Information provided Start Marker
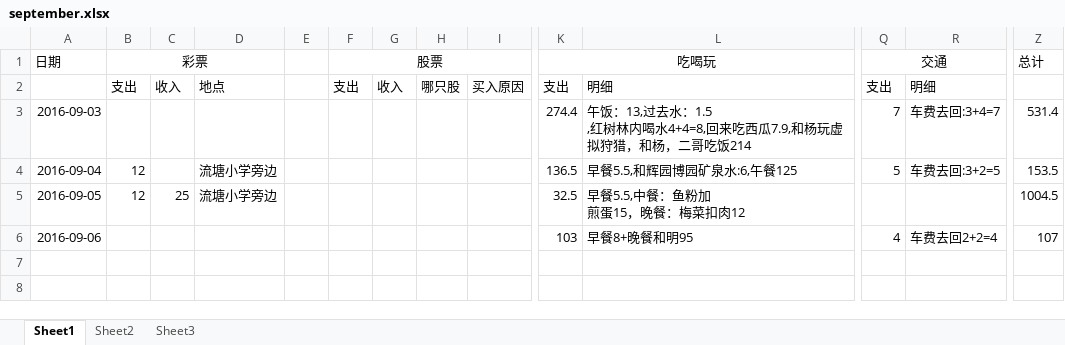
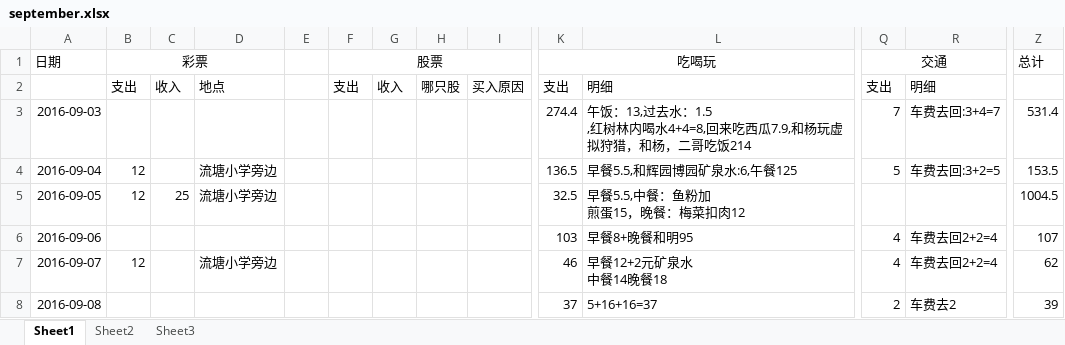
Before and after one commit to wantao/wendang, an Excel workbook: plan/life_cost/september.xlsx, sheet Sheet1, drawn as a sheet; only a part is shown, gaps mark what is left out; values as stored, in another font and other column widths than the file's, no borders; rows hold the shown columns only; ↵ is a line break in a cell; the diff names each change by its address in the sheet, - before the commit and + after, or states it on an @@ line.

```diff
--- a/plan/life_cost/september.xlsx (sheet Sheet1)
+++ b/plan/life_cost/september.xlsx (sheet Sheet1)
+row 7: 2016-09-07 | 12 |  | 流塘小学旁边 |  |  |  |  |  | 46 | 早餐12+2元矿泉水 ↵ 中餐14晚餐18 | 4 | 车费去回2+2=4 | 62
+row 8: 2016-09-08 |  |  |  |  |  |  |  |  | 37 | 5+16+16=37 | 2 | 车费去2 | 39
```
Also changed, not shown: plan/exercise/september.xlsx, plan/work/september.xlsx.
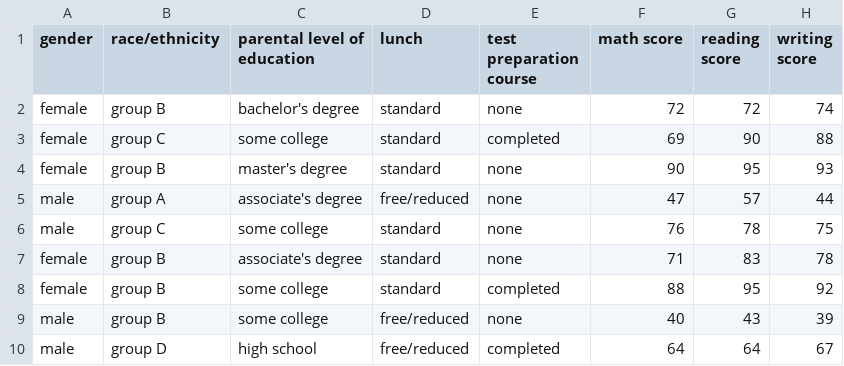
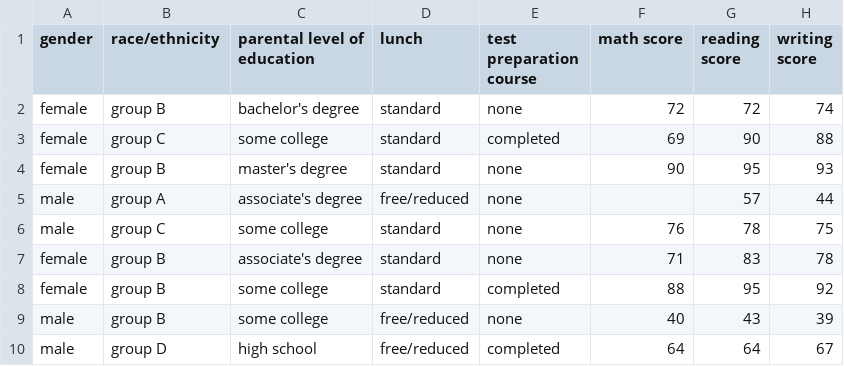
Before and after one commit to DeBugg14/dsbda-lab, a CSV file: StudentsPerformance.csv, drawn as a sheet; only a part is shown.

Commit message:
Update StudentsPerformance.csv

```diff
--- a/StudentsPerformance.csv
+++ b/StudentsPerformance.csv
@@ -4,3 +4,3 @@
 "female","group B","master's degree","standard","none","90","95","93"
-"male","group A","associate's degree","free/reduced","none","47","57","44"
+"male","group A","associate's degree","free/reduced","none","","57","44"
 "male","group C","some college","standard","none","76","78","75"
```
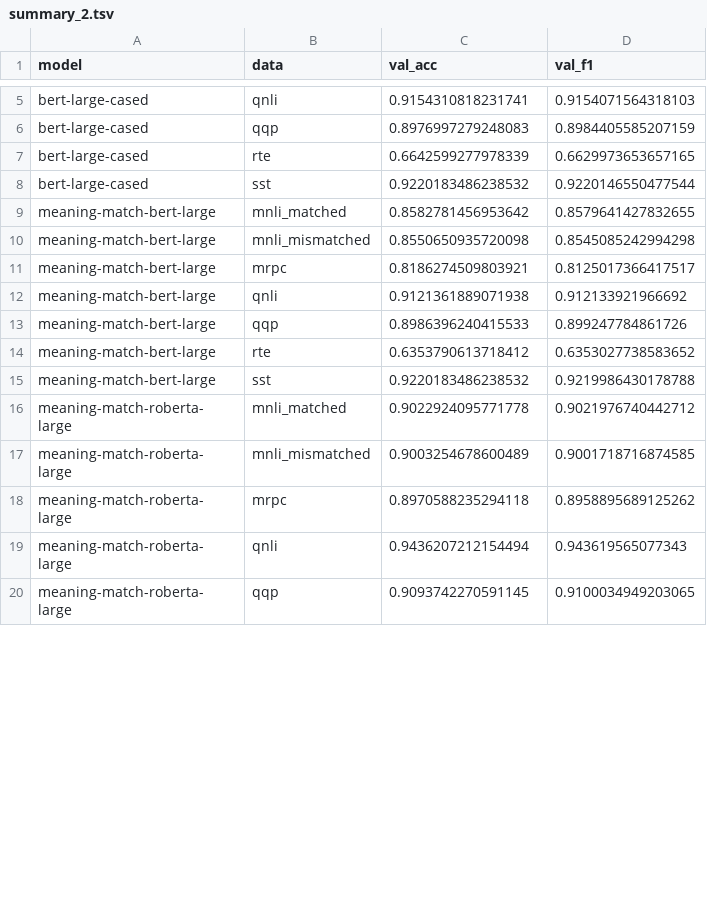
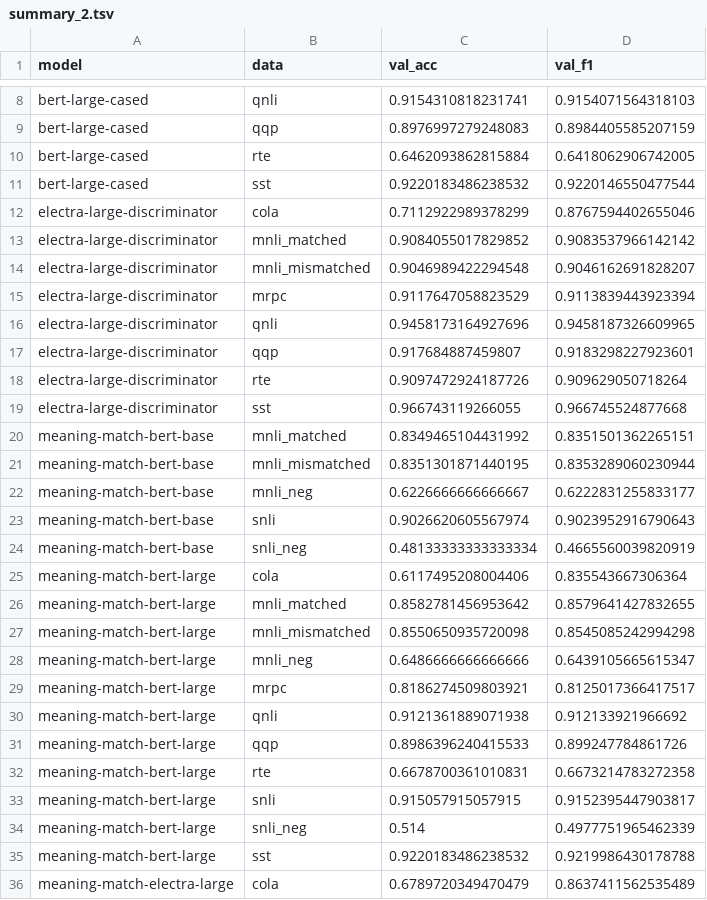
Before and after one commit to MJ-Jang/beyond-distributional, a TSV file: src/finetuning/result/summary_2.tsv, drawn as a sheet; only a part is shown, gaps mark what is left out; the shorter side is filled out with more unchanged rows; the diff covers the shown part only.

```diff
--- a/src/finetuning/result/summary_2.tsv
+++ b/src/finetuning/result/summary_2.tsv
@@ -6,6 +9,21 @@ bert-large-cased	qnli	0.9154310818231741	0.9154071564318103
 bert-large-cased	qqp	0.8976997279248083	0.8984405585207159
-bert-large-cased	rte	0.6642599277978339	0.6629973653657165
+bert-large-cased	rte	0.6462093862815884	0.6418062906742005
 bert-large-cased	sst	0.9220183486238532	0.9220146550477544
+electra-large-discriminator	cola	0.7112922989378299	0.8767594402655046
+electra-large-discriminator	mnli_matched	0.9084055017829852	0.9083537966142142
+electra-large-discriminator	mnli_mismatched	0.9046989422294548	0.9046162691828207
+electra-large-discriminator	mrpc	0.9117647058823529	0.9113839443923394
+electra-large-discriminator	qnli	0.9458173164927696	0.9458187326609965
+electra-large-discriminator	qqp	0.917684887459807	0.9183298227923601
+electra-large-discriminator	rte	0.9097472924187726	0.909629050718264
+electra-large-discriminator	sst	0.966743119266055	0.966745524877668
+meaning-match-bert-base	mnli_matched	0.8349465104431992	0.8351501362265151
+meaning-match-bert-base	mnli_mismatched	0.8351301871440195	0.8353289060230944
+meaning-match-bert-base	mnli_neg	0.6226666666666667	0.6222831255833177
+meaning-match-bert-base	snli	0.9026620605567974	0.9023952916790643
+meaning-match-bert-base	snli_neg	0.48133333333333334	0.4665560039820919
+meaning-match-bert-large	cola	0.6117495208004406	0.835543667306364
 meaning-match-bert-large	mnli_matched	0.8582781456953642	0.8579641427832655
 meaning-match-bert-large	mnli_mismatched	0.8550650935720098	0.8545085242994298
+meaning-match-bert-large	mnli_neg	0.6486666666666666	0.6439105665615347
 meaning-match-bert-large	mrpc	0.8186274509803921	0.8125017366417517
@@ -13,3 +31,6 @@ meaning-match-bert-large	qnli	0.9121361889071938	0.912133921966692
 meaning-match-bert-large	qqp	0.8986396240415533	0.899247784861726
-meaning-match-bert-large	rte	0.6353790613718412	0.6353027738583652
+meaning-match-bert-large	rte	0.6678700361010831	0.6673214783272358
+meaning-match-bert-large	snli	0.915057915057915	0.9152395447903817
+meaning-match-bert-large	snli_neg	0.514	0.4977751965462339
 meaning-match-bert-large	sst	0.9220183486238532	0.9219986430178788
+meaning-match-electra-large	cola	0.6789720349470479	0.8637411562535489
```
Also changed, not shown: 12 added rows and 4 edited cells elsewhere in this file, src/finetuning/result/statistics.tsv, src/finetuning/result/summary_1.tsv, 24 other files.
Information provided End Marker
--- Action item ---
Write out all the entries precisely as given, omitting each image.

--- Reply ---
Before and after one commit to wantao/wendang, an Excel workbook: plan/life_cost/september.xlsx, sheet Sheet1, drawn as a sheet; only a part is shown, gaps mark what is left out; values as stored, in another font and other column widths than the file's, no borders; rows hold the shown columns only; ↵ is a line break in a cell; the diff names each change by its address in the sheet, - before the commit and + after, or states it on an @@ line.

```diff
--- a/plan/life_cost/september.xlsx (sheet Sheet1)
+++ b/plan/life_cost/september.xlsx (sheet Sheet1)
+row 7: 2016-09-07 | 12 |  | 流塘小学旁边 |  |  |  |  |  | 46 | 早餐12+2元矿泉水 ↵ 中餐14晚餐18 | 4 | 车费去回2+2=4 | 62
+row 8: 2016-09-08 |  |  |  |  |  |  |  |  | 37 | 5+16+16=37 | 2 | 车费去2 | 39
```
Also changed, not shown: plan/exercise/september.xlsx, plan/work/september.xlsx.
Before and after one commit to DeBugg14/dsbda-lab, a CSV file: StudentsPerformance.csv, drawn as a sheet; only a part is shown.

Commit message:
Update StudentsPerformance.csv

```diff
--- a/StudentsPerformance.csv
+++ b/StudentsPerformance.csv
@@ -4,3 +4,3 @@
 "female","group B","master's degree","standard","none","90","95","93"
-"male","group A","associate's degree","free/reduced","none","47","57","44"
+"male","group A","associate's degree","free/reduced","none","","57","44"
 "male","group C","some college","standard","none","76","78","75"
```
Before and after one commit to MJ-Jang/beyond-distributional, a TSV file: src/finetuning/result/summary_2.tsv, drawn as a sheet; only a part is shown, gaps mark what is left out; the shorter side is filled out with more unchanged rows; the diff covers the shown part only.

```diff
--- a/src/finetuning/result/summary_2.tsv
+++ b/src/finetuning/result/summary_2.tsv
@@ -6,6 +9,21 @@ bert-large-cased	qnli	0.9154310818231741	0.9154071564318103
 bert-large-cased	qqp	0.8976997279248083	0.8984405585207159
-bert-large-cased	rte	0.6642599277978339	0.6629973653657165
+bert-large-cased	rte	0.6462093862815884	0.6418062906742005
 bert-large-cased	sst	0.9220183486238532	0.9220146550477544
+electra-large-discriminator	cola	0.7112922989378299	0.8767594402655046
+electra-large-discriminator	mnli_matched	0.9084055017829852	0.9083537966142142
+electra-large-discriminator	mnli_mismatched	0.9046989422294548	0.9046162691828207
+electra-large-discriminator	mrpc	0.9117647058823529	0.9113839443923394
+electra-large-discriminator	qnli	0.9458173164927696	0.9458187326609965
+electra-large-discriminator	qqp	0.917684887459807	0.9183298227923601
+electra-large-discriminator	rte	0.9097472924187726	0.909629050718264
+electra-large-discriminator	sst	0.966743119266055	0.966745524877668
+meaning-match-bert-base	mnli_matched	0.8349465104431992	0.8351501362265151
+meaning-match-bert-base	mnli_mismatched	0.8351301871440195	0.8353289060230944
+meaning-match-bert-base	mnli_neg	0.6226666666666667	0.6222831255833177
+meaning-match-bert-base	snli	0.9026620605567974	0.9023952916790643
+meaning-match-bert-base	snli_neg	0.48133333333333334	0.4665560039820919
+meaning-match-bert-large	cola	0.6117495208004406	0.835543667306364
 meaning-match-bert-large	mnli_matched	0.8582781456953642	0.8579641427832655
 meaning-match-bert-large	mnli_mismatched	0.8550650935720098	0.8545085242994298
+meaning-match-bert-large	mnli_neg	0.6486666666666666	0.6439105665615347
 meaning-match-bert-large	mrpc	0.8186274509803921	0.8125017366417517
@@ -13,3 +31,6 @@ meaning-match-bert-large	qnli	0.9121361889071938	0.912133921966692
 meaning-match-bert-large	qqp	0.8986396240415533	0.899247784861726
-meaning-match-bert-large	rte	0.6353790613718412	0.6353027738583652
+meaning-match-bert-large	rte	0.6678700361010831	0.6673214783272358
+meaning-match-bert-large	snli	0.915057915057915	0.9152395447903817
+meaning-match-bert-large	snli_neg	0.514	0.4977751965462339
 meaning-match-bert-large	sst	0.9220183486238532	0.9219986430178788
+meaning-match-electra-large	cola	0.6789720349470479	0.8637411562535489
```
Also changed, not shown: 12 added rows and 4 edited cells elsewhere in this file, src/finetuning/result/statistics.tsv, src/finetuning/result/summary_1.tsv, 24 other files.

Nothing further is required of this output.